Aer Lingus aircraft loaders at Dublin Airport are to ballot for industrial action after fears arose over outsourcing.
The move comes after staff accused management of bringing in outside trainers from Manchester to train Dublin-based workers on aircraft push-backs rather than using its own locally based training department, according to well-placed sources.
Tensions were also heightened at the airline’s Cork base after an independent review of staff relations there raised “significant concerns”.
In Dublin, loaders agreed to the ballot and decided that in the meantime they would turn down any extra duties such as overtime, said the sources.
“Aer Lingus has not received any formal notification in relation to any such ballot. Aer Lingus is engaged in a process with Siptu on a number of operational matters and both parties have agreed to accept an invite to the WRC,” said an Aer Lingus spokeswoman, responding to a query from the Sunday Independent about the ballot and the outsourcing fears.
A union committee meeting on Tuesday is expected to ratify the process and make arrangements for a ballot. Siptu said it had no comment to make.
Meanwhile, a review of industrial relations practice in Cork raised serious concerns about “a high level of mistrust and polarisation” among Aer Lingus ground staff following a row over holidays.
An official from the Workplace Relations Commission (WRC) conducted a series of individual interviews with ramp staff and managers and raised “significant concerns”, according to a letter sent to senior Siptu officials by Aer Lingus management.
The review followed a dispute between the airline and some staff at the airport about annual leave entitlements. Siptu had requested that the WRC conduct a review of industrial relations practice and procedure in January.
Aer Lingus wrote to Siptu expressing “serious concerns” about the WRC report and the situation at Cork, which it said “continues to deteriorate”.
“A high level of polarisation and mistrust prevails and what is striking from an industrial relations context is that the mistrust is essentially an issue with the staff group itself,” said the WRC report. “This mistrust extends to poor union representation which is divided on partisan lines. I would describe union representation as in effect broken down.”
The WRC official wrote that there “is a fundamental inability by the union group to develop cohesive and agreed positions of relevance to all if not most members essential to engaging realistically and credibly with management on practically any issue.

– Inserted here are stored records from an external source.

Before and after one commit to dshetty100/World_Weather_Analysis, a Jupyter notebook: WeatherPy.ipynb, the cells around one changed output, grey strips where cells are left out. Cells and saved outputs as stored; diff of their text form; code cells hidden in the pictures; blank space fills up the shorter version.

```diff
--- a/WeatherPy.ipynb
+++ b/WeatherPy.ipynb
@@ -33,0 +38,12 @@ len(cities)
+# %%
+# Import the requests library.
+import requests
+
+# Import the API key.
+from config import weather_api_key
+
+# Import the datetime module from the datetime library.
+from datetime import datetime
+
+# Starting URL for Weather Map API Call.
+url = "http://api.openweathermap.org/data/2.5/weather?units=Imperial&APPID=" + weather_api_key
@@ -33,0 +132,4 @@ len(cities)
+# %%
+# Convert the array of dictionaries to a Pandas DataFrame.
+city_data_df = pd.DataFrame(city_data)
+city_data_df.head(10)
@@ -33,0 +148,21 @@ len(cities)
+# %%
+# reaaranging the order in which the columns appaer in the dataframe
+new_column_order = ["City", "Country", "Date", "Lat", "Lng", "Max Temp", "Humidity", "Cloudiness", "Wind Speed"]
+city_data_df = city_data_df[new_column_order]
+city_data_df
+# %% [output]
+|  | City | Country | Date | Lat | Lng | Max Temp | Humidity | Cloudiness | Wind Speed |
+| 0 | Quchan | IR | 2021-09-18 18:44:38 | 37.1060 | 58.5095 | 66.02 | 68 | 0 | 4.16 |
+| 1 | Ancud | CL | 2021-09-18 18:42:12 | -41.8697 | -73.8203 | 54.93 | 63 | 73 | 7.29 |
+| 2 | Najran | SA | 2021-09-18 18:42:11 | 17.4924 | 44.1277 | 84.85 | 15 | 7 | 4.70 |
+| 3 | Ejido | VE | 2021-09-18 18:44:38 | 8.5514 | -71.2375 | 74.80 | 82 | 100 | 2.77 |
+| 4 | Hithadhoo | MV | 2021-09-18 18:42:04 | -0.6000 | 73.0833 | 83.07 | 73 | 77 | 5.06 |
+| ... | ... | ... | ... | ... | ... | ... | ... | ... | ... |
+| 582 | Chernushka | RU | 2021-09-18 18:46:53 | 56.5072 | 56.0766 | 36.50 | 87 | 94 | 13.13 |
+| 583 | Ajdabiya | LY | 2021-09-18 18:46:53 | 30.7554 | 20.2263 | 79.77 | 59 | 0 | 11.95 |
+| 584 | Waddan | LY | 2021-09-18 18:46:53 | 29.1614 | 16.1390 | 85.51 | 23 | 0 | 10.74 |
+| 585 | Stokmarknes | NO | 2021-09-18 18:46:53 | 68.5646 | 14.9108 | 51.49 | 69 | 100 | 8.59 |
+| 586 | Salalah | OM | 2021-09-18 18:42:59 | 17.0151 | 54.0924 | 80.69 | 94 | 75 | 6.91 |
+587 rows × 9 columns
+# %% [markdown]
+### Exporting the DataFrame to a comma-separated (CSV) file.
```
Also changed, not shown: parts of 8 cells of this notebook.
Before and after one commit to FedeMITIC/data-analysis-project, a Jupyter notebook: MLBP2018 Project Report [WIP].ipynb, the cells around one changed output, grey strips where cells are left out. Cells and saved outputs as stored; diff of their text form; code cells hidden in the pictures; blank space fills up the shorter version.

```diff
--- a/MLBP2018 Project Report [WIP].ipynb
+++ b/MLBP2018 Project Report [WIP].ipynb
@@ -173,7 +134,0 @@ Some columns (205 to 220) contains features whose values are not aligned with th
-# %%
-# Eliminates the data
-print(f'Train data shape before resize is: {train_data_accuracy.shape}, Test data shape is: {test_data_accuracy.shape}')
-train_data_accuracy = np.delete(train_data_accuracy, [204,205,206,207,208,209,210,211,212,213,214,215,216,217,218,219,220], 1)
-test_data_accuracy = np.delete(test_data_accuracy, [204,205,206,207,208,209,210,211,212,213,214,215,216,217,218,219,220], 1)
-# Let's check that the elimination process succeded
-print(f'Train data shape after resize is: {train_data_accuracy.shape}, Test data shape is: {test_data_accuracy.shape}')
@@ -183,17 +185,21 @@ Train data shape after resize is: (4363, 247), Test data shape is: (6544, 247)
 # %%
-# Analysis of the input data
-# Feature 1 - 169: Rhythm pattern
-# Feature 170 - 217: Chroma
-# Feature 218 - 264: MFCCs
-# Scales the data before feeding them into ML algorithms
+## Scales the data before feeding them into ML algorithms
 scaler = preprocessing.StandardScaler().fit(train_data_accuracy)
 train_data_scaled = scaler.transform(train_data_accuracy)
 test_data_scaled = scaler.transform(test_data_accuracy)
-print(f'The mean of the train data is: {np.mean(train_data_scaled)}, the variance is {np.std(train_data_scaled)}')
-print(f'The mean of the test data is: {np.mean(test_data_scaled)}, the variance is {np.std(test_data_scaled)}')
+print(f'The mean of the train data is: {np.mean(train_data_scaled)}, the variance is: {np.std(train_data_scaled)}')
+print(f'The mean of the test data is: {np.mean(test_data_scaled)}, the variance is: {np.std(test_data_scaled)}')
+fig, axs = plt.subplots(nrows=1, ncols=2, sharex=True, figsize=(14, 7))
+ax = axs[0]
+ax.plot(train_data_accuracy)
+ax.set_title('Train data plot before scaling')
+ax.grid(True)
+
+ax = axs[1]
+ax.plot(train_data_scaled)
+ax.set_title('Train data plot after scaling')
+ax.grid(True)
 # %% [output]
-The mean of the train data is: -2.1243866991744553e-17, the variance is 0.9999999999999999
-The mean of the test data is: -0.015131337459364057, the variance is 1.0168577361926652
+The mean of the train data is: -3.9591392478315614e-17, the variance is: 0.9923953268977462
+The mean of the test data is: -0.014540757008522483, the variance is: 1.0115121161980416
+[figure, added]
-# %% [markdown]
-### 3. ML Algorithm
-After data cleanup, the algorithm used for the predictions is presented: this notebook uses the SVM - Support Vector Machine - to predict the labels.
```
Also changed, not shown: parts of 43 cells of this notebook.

This is evidenced by the situation regarding annual leave issue which in any other workplace would be resolved by agreement and taking on board to the maximum extent the concerns and interest of all.”
In the letter to Siptu, Aer Lingus employee relations manager Sharon Morris said staff in Cork had questioned the company’s decision “to continue to engage with the current [trade union] committee in circumstances where they maintain the current committee do not in their opinion represent the entire operative section in Cork and do not have a mandate for the changes proposed”.
The airline said it had “repeatedly sought to encourage this group of staff to continue to engage with the process and in particular to engage with Siptu to address their concerns”.
A Siptu spokesman declined to comment. An Aer Lingus spokeswoman said an annual leave arrangement had been put in place and it “continues to engage with local representatives and union officials on a broad range of issues related to a limited number of staff”.
Sunday Indo Business